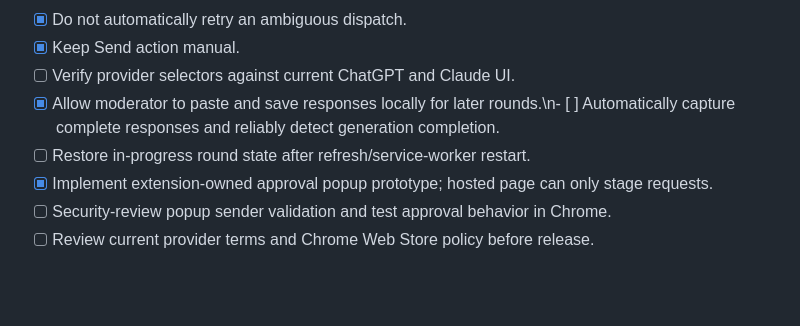
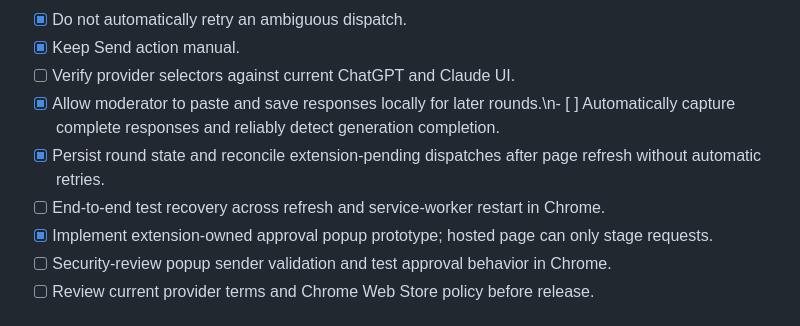
Before and after one commit to omwei-org/consilium, a Markdown page: docs/architecture.md, the part around the change. Rendered like a GitHub page; blank space fills up the shorter version.

Commit message:
Update acceptance checklist for persisted round recovery prototype

```diff
--- a/docs/architecture.md
+++ b/docs/architecture.md
@@ -34,7 +34,8 @@ Keep original intent, prior moderator instructions and manually captured assista
 - [x] Keep Send action manual.
 - [ ] Verify provider selectors against current ChatGPT and Claude UI.
 - [x] Allow moderator to paste and save responses locally for later rounds.\n- [ ] Automatically capture complete responses and reliably detect generation completion.
-- [ ] Restore in-progress round state after refresh/service-worker restart.
+- [x] Persist round state and reconcile extension-pending dispatches after page refresh without automatic retries.
+- [ ] End-to-end test recovery across refresh and service-worker restart in Chrome.
 - [x] Implement extension-owned approval popup prototype; hosted page can only stage requests.
 - [ ] Security-review popup sender validation and test approval behavior in Chrome.
 - [ ] Review current provider terms and Chrome Web Store policy before release.
```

> **Exercise**: Answer with a single number, the count of lines above that contain "docs".

> **Reply**: 3